[WHAT TO WORK ON]: Search the data below for "presentation"; list each line that holds it.

[RECORDS SUPPLIED]:

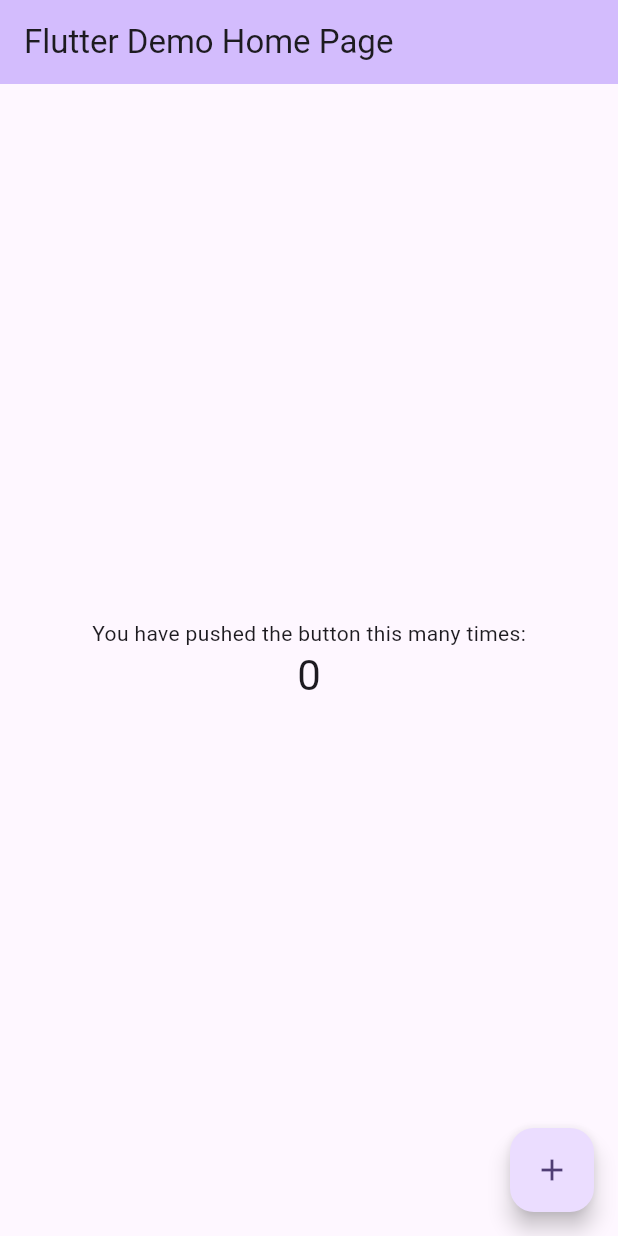
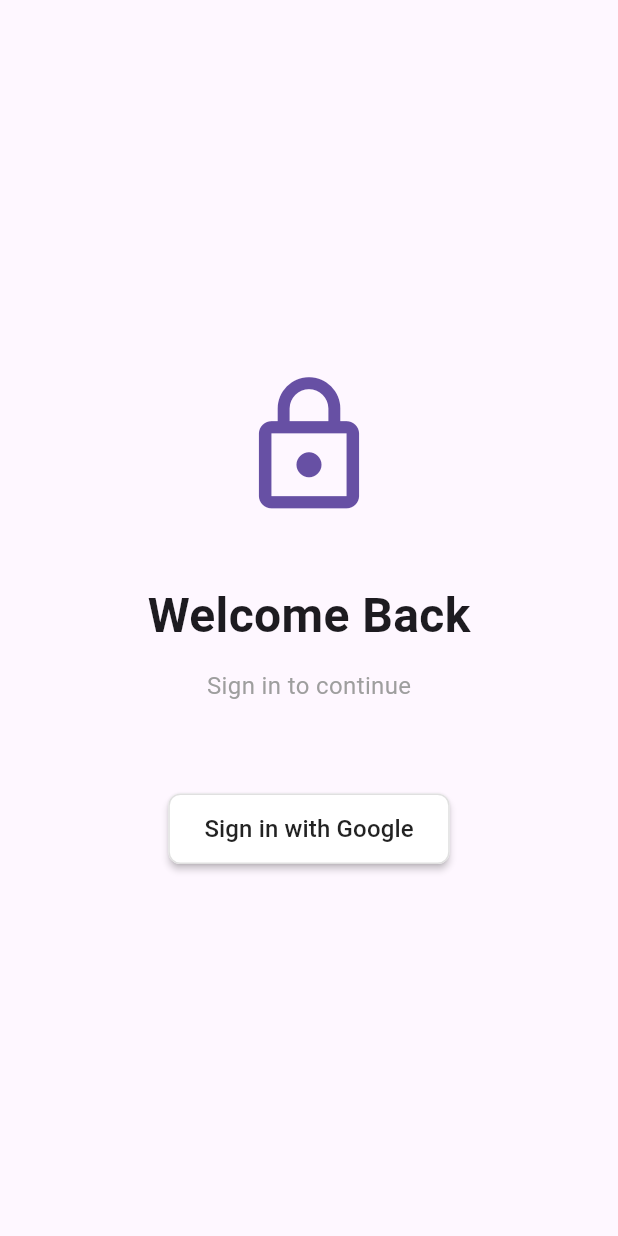
Before and after one commit to jc-27901/simbiotik_getx_app, a Flutter app: the screen it shows after launch, on a phone screen of 412 x 824 dp. Run offline on Flutter 3.47's test engine with Material 3 defaults, Android fonts, the phone set to English and light mode, and no system bars; our stand-ins replace firebase_auth, firebase_core, get, google_sign_in; accounts and stored records are empty; generated files the repository leaves out were written again.

Commit message:
-- successfully implemented google sign in/out and tested on ios simulator.

```diff
--- a/lib/core/dependency_injection.dart
+++ b/lib/core/dependency_injection.dart
@@ -3,7 +3,7 @@
 import 'package:simbiotik_getx_app/domain/repositories/auth_repository.dart';
 import 'package:simbiotik_getx_app/presentation/controllers/auth_controllers.dart';
 
-class DependencyInject {
+class DependencyInjection {
   static void init() {
     // Repository
     Get.lazyPut<AuthRepository>(() => AuthRepositoryImpl(), fenix: true);
--- a/lib/core/routes/app_routes.dart
+++ b/lib/core/routes/app_routes.dart
@@ -0,0 +1,13 @@
+import 'package:get/get.dart';
+import 'package:simbiotik_getx_app/presentation/pages/home_page.dart';
+import 'package:simbiotik_getx_app/presentation/pages/login_page.dart';
+
+class AppRoutes {
+  static const String login = '/login';
+  static const String home = '/home';
+
+  static List<GetPage> routes = [
+    GetPage(name: login, page: () => LoginPage()),
+    GetPage(name: home, page: () => HomePage()),
+  ];
+}
--- a/lib/main.dart
+++ b/lib/main.dart
@@ -1,122 +1,38 @@
+import 'package:firebase_core/firebase_core.dart';
 import 'package:flutter/material.dart';
+import 'package:get/get.dart';
+import 'package:simbiotik_getx_app/firebase_options.dart';
+import 'package:simbiotik_getx_app/presentation/controllers/auth_controllers.dart';
+import 'core/dependency_injection.dart';
+import 'core/routes/app_routes.dart';
 
-void main() {
+void main() async {
+  WidgetsFlutterBinding.ensureInitialized();
+  await Firebase.initializeApp(
+    options: DefaultFirebaseOptions.currentPlatform,
+  );
+  DependencyInjection.init();
   runApp(const MyApp());
 }
 
 class MyApp extends StatelessWidget {
   const MyApp({super.key});
 
-  // This widget is the root of your application.
   @override
   Widget build(BuildContext context) {
-    return MaterialApp(
-      title: 'Flutter Demo',
+    final authController = Get.find<AuthController>();
+
+    return GetMaterialApp(
+      title: 'Flutter Google Auth',
+      debugShowCheckedModeBanner: false,
       theme: ThemeData(
-        // This is the theme of your application.
-        //
-        // TRY THIS: Try running your application with "flutter run". You'll see
-        // the application has a purple toolbar. Then, without quitting the app,
-        // try changing the seedColor in the colorScheme below to Colors.green
-        // and then invoke "hot reload" (save your changes or press the "hot
-        // reload" button in a Flutter-supported IDE, or press "r" if you used
-        // the command line to start the app).
-        //
-        // Notice that the counter didn't reset back to zero; the application
-        // state is not lost during the reload. To reset the state, use hot
-        // restart instead.
-        //
-        // This works for code too, not just values: Most code changes can be
-        // tested with just a hot reload.
-        colorScheme: ColorScheme.fromSeed(seedColor: Colors.deepPurple),
+        primarySwatch: Colors.blue,
+        useMaterial3: true,
       ),
-      home: const MyHomePage(title: 'Flutter Demo Home Page'),
+      initialRoute: authController.isAuthenticated
+          ? AppRoutes.home
+          : AppRoutes.login,
+      getPages: AppRoutes.routes,
     );
   }
 }
-
-class MyHomePage extends StatefulWidget {
-  const MyHomePage({super.key, required this.title});
-
-  // This widget is the home page of your application. It is stateful, meaning
-  // that it has a State object (defined below) that contains fields that affect
-  // how it looks.
-
-  // This class is the configuration for the state. It holds the values (in this
-  // case the title) provided by the parent (in this case the App widget) and
-  // used by the build method of the State. Fields in a Widget subclass are
-  // always marked "final".
-
-  final String title;
-
-  @override
-  State<MyHomePage> createState() => _MyHomePageState();
-}
-
-class _MyHomePageState extends State<MyHomePage> {
-  int _counter = 0;
-
-  void _incrementCounter() {
-    setState(() {
-      // This call to setState tells the Flutter framework that something has
-      // changed in this State, which causes it to rerun the build method below
-      // so that the display can reflect the updated values. If we changed
-      // _counter without calling setState(), then the build method would not be
-      // called again, and so nothing would appear to happen.
-      _counter++;
-    });
-  }
-
-  @override
-  Widget build(BuildContext context) {
-    // This method is rerun every time setState is called, for instance as done
-    // by the _incrementCounter method above.
-    //
-    // The Flutter framework has been optimized to make rerunning build methods
-    // fast, so that you can just rebuild anything that needs updating rather
-    // than having to individually change instances of widgets.
-    return Scaffold(
-      appBar: AppBar(
-        // TRY THIS: Try changing the color here to a specific color (to
-        // Colors.amber, perhaps?) and trigger a hot reload to see the AppBar
-        // change color while the other colors stay the same.
-        backgroundColor: Theme.of(context).colorScheme.inversePrimary,
-        // Here we take the value from the MyHomePage object that was created by
-        // the App.build method, and use it to set our appbar title.
-        title: Text(widget.title),
-      ),
-      body: Center(
-        // Center is a layout widget. It takes a single child and positions it
-        // in the middle of the parent.
-        child: Column(
-          // Column is also a layout widget. It takes a list of children and
-          // arranges them vertically. By default, it sizes itself to fit its
-          // children horizontally, and tries to be as tall as its parent.
-          //
-          // Column has various properties to control how it sizes itself and
-          // how it positions its children. Here we use mainAxisAlignment to
-          // center the children vertically; the main axis here is the vertical
-          // axis because Columns are vertical (the cross axis would be
-          // horizontal).
-          //
-          // TRY THIS: Invoke "debug painting" (choose the "Toggle Debug Paint"
-          // action in the IDE, or press "p" in the console), to see the
-          // wireframe for each widget.
-          mainAxisAlignment: MainAxisAlignment.center,
-          children: <Widget>[
-            const Text('You have pushed the button this many times:'),
-            Text(
-              '$_counter',
-              style: Theme.of(context).textTheme.headlineMedium,
-            ),
-          ],
-        ),
-      ),
-      floatingActionButton: FloatingActionButton(
-        onPressed: _incrementCounter,
-        tooltip: 'Increment',
-        child: const Icon(Icons.add),
-      ), // This trailing comma makes auto-formatting nicer for build methods.
-    );
-  }
-}
--- /dev/null
+++ b/lib/presentation/pages/login_page.dart
@@ -0,0 +1,76 @@
+import 'package:flutter/material.dart';
+import 'package:get/get.dart';
+import 'package:simbiotik_getx_app/presentation/controllers/auth_controllers.dart';
+
+class LoginPage extends StatelessWidget {
+  const LoginPage({super.key});
+
+  @override
+  Widget build(BuildContext context) {
+    final authController = Get.find<AuthController>();
+
+    return Scaffold(
+      body: SafeArea(
+        child: Center(
+          child: Padding(
+            padding: const EdgeInsets.all(24.0),
+            child: Column(
+              mainAxisAlignment: MainAxisAlignment.center,
+              children: [
+                Icon(
+                  Icons.lock_outline,
+                  size: 100,
+                  color: Theme.of(context).primaryColor,
+                ),
+                const SizedBox(height: 40),
+                const Text(
+                  'Welcome Back',
+                  style: TextStyle(
+                    fontSize: 32,
+                    fontWeight: FontWeight.bold,
+                  ),
+                ),
+                const SizedBox(height: 12),
+                const Text(
+                  'Sign in to continue',
+                  style: TextStyle(
+                    fontSize: 16,
+                    color: Colors.grey,
+                  ),
+                ),
+                const SizedBox(height: 60),
+                Obx(() => authController.isLoading
+                    ? const CircularProgressIndicator()
+                    : ElevatedButton.icon(
+                  onPressed: () => authController.signInWithGoogle(),
+                  // icon: Image.network(
+                  //   'https://www.gstatic.com/firebasejs/ui/2.0.0/images/auth/google.svg',
+                  //   height: 24,
+                  //   width: 24,
+                  // ),
+                  label: const Text(
+                    'Sign in with Google',
+                    style: TextStyle(fontSize: 16),
+                  ),
+                  style: ElevatedButton.styleFrom(
+                    backgroundColor: Colors.white,
+                    foregroundColor: Colors.black87,
+                    padding: const EdgeInsets.symmetric(
+                      horizontal: 24,
+                      vertical: 12,
+                    ),
+                    shape: RoundedRectangleBorder(
+                      borderRadius: BorderRadius.circular(8),
+                      side: BorderSide(color: Colors.grey.shade300),
+                    ),
+                    elevation: 2,
+                  ),
+                )),
+              ],
+            ),
+          ),
+        ),
+      ),
+    );
+  }
+}
```
Also changed, not shown: lib/presentation/pages/home_page.dart (added, +57 -0 lines), lib/presentation/widgets/app_drawer.dart (added, +89 -0 lines), 4 other files.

[RESPONSE TO THIS EXERCISE]:
 import 'package:simbiotik_getx_app/presentation/controllers/auth_controllers.dart';
+import 'package:simbiotik_getx_app/presentation/pages/home_page.dart';
+import 'package:simbiotik_getx_app/presentation/pages/login_page.dart';
+import 'package:simbiotik_getx_app/presentation/controllers/auth_controllers.dart';
+++ b/lib/presentation/pages/login_page.dart
+import 'package:simbiotik_getx_app/presentation/controllers/auth_controllers.dart';
Also changed, not shown: lib/presentation/pages/home_page.dart (added, +57 -0 lines), lib/presentation/widgets/app_drawer.dart (added, +89 -0 lines), 4 other files.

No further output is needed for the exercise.